$23.00 – $63.00
Peach-vanilla-orchid vapors lift out of the gaiwan to greet the senses as a soothing, sweet, and complex nectar rolls around the jowls. As the cup's temperature softens, the broth reveals a bready, sultry, cooling charm. The orchidy spiced aroma continues to linger on the surfaces of the empty cup and gaiwan lid. A tea with class; the dignity and care that went into this tea is obvious yet understated.
Influenced by Taiwanese high mountain oolong production styles, modern Anxi County Tie Guan Yin trends in Fujian can obsess over replicating light-oxidized, unroasted iterations, leaving one to find that often, ironically enough, Taiwanese Tie Guan Yin as the one more intent on watering the true roots of this legendary oolong production style. We adore the clutch finesse found in the balance of a light to medium amount of both oxidation as well as roasting in traditional TGY style, and the Bai family nails it.
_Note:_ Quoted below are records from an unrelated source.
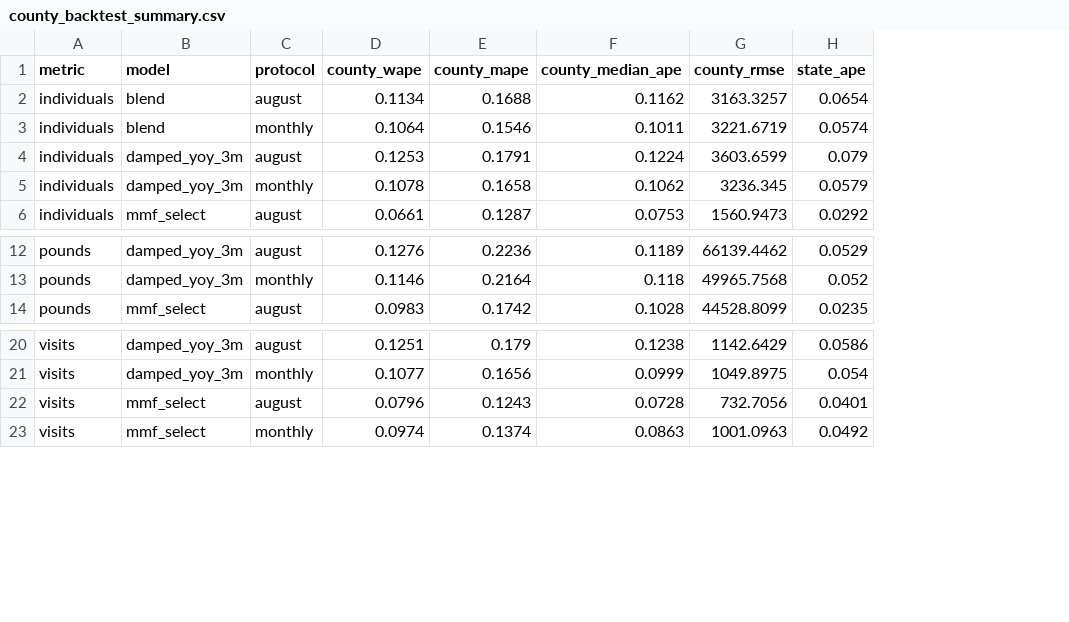
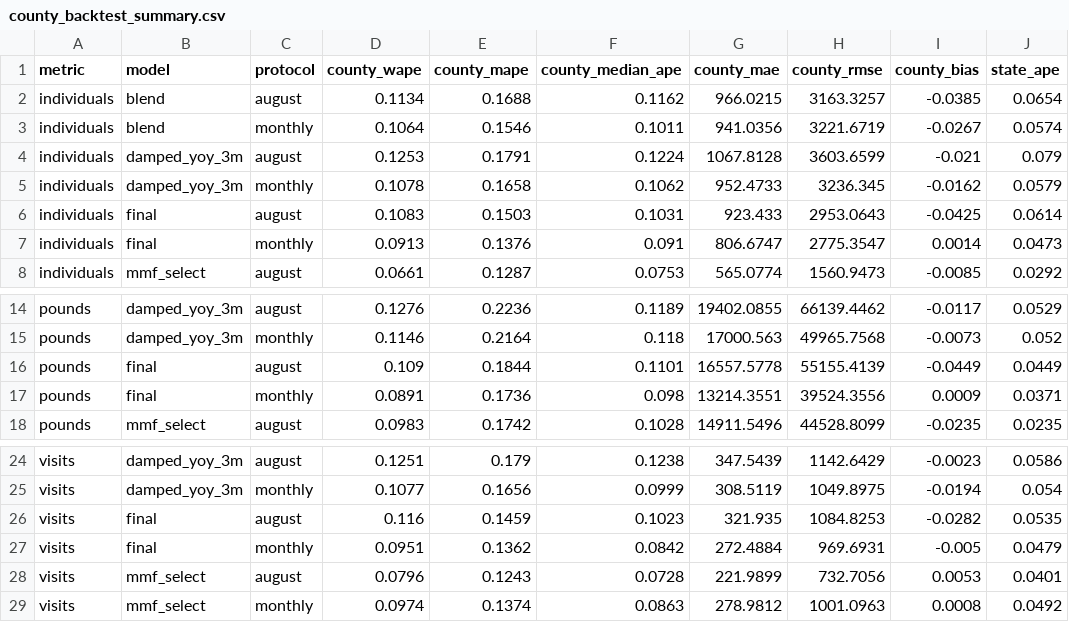
Before and after one commit to MukhHz/MINNEMUDAC_2026, a CSV file: forecast_august_2026/submission/county_backtest_summary.csv, drawn as a sheet; only a part is shown, gaps mark what is left out; the diff names each change by its address in the sheet, - before the commit and + after, or states it on an @@ line.

```diff
--- a/forecast_august_2026/submission/county_backtest_summary.csv
+++ b/forecast_august_2026/submission/county_backtest_summary.csv
+column G (county_mae), rows 2-5: 966.0215 | 941.0356 | 1067.8128 | 952.4733; row 8: 565.0774; rows 14-15: 19402.0855 | 17000.563; row 18: 14911.5496; rows 24-25: 347.5439 | 308.5119; rows 28-29: 221.9899 | 278.9812
+column I (county_bias), rows 2-5: -0.0385 | -0.0267 | -0.021 | -0.0162; row 8: -0.0085; rows 14-15: -0.0117 | -0.0073; row 18: -0.0235; rows 24-25: -0.0023 | -0.0194; rows 28-29: 0.0053 | 0.0008
+row 6: individuals | final | august | 0.1083 | 0.1503 | 0.1031 | 923.433 | 2953.0643 | -0.0425 | 0.0614
+row 7: individuals | final | monthly | 0.0913 | 0.1376 | 0.091 | 806.6747 | 2775.3547 | 0.0014 | 0.0473
+row 16: pounds | final | august | 0.109 | 0.1844 | 0.1101 | 16557.5778 | 55155.4139 | -0.0449 | 0.0449
+row 17: pounds | final | monthly | 0.0891 | 0.1736 | 0.098 | 13214.3551 | 39524.3556 | 0.0009 | 0.0371
+row 26: visits | final | august | 0.116 | 0.1459 | 0.1023 | 321.935 | 1084.8253 | -0.0282 | 0.0535
+row 27: visits | final | monthly | 0.0951 | 0.1362 | 0.0842 | 272.4884 | 969.6931 | -0.005 | 0.0479
```
Also changed, not shown: forecast_august_2026/submission/Undergraduate_Predictions_Submit.csv, forecast_august_2026/submission/county_forecast_components.csv, 15 other files.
This family, like some other Baozhong producers, migrated to the Pinglin / Wenshan area from the home of TGY in Anxi county 5 generations ago. With the spirit of experimentation funneling into their competition grade Baozhong, their Tie Guan Yin production on the other hand is a decided homage to their earlier mainland roots, deliberately underlining traditional production methodology.
Alongside Baozhong and Dong Ding styles, 鐵觀音 tiě guān yīn varietal oolong arrived to island in the late 1800s and was seminal to Taiwan's tea culture. The cultivar was 紅心歪尾桃 hóng xīn wāi wěi táo "Red Heart Crooked Tail Peach" and is still used by the Bai family, resisting newer 'improved' cultivars despite the heritage germplasm's lower yield, later harvest time, and temperamental nature in terms of demanding greater attention both horticulturally as well as in its production-craft.
After the tea is shaped and dried, painstaking attention to detail is demanded to properly roast this tea. The Bai family shared that they subject the tea to a series of low temperatures mini-roasts, with resting periods of up to a week in between each session. The roasts start out at 80° Celsius for nearly a full day's time, and end at a higher temperature of 115° for just 6 hours. Even though the tea sees just 70-80 hours of actual fire time, it takes over six weeks to complete this step of advanced roasting, and is still considered just a medium level roast.
Properly produced and stored TGY is thought to have some ability to settle and improve with age, especially in the first 2-3 years. Here you can read (towards the end) why storing oolong to be aged can be precarious in much of the humid tea lands in Asia, yet fairly straightforward in parts of the West, where some climates are more suitable for this particular genre of tea. As of the time of writing this page this tea is approaching the one year mark, and is coming into itself beautifully.
We hope you will enjoy this exceptional oolong!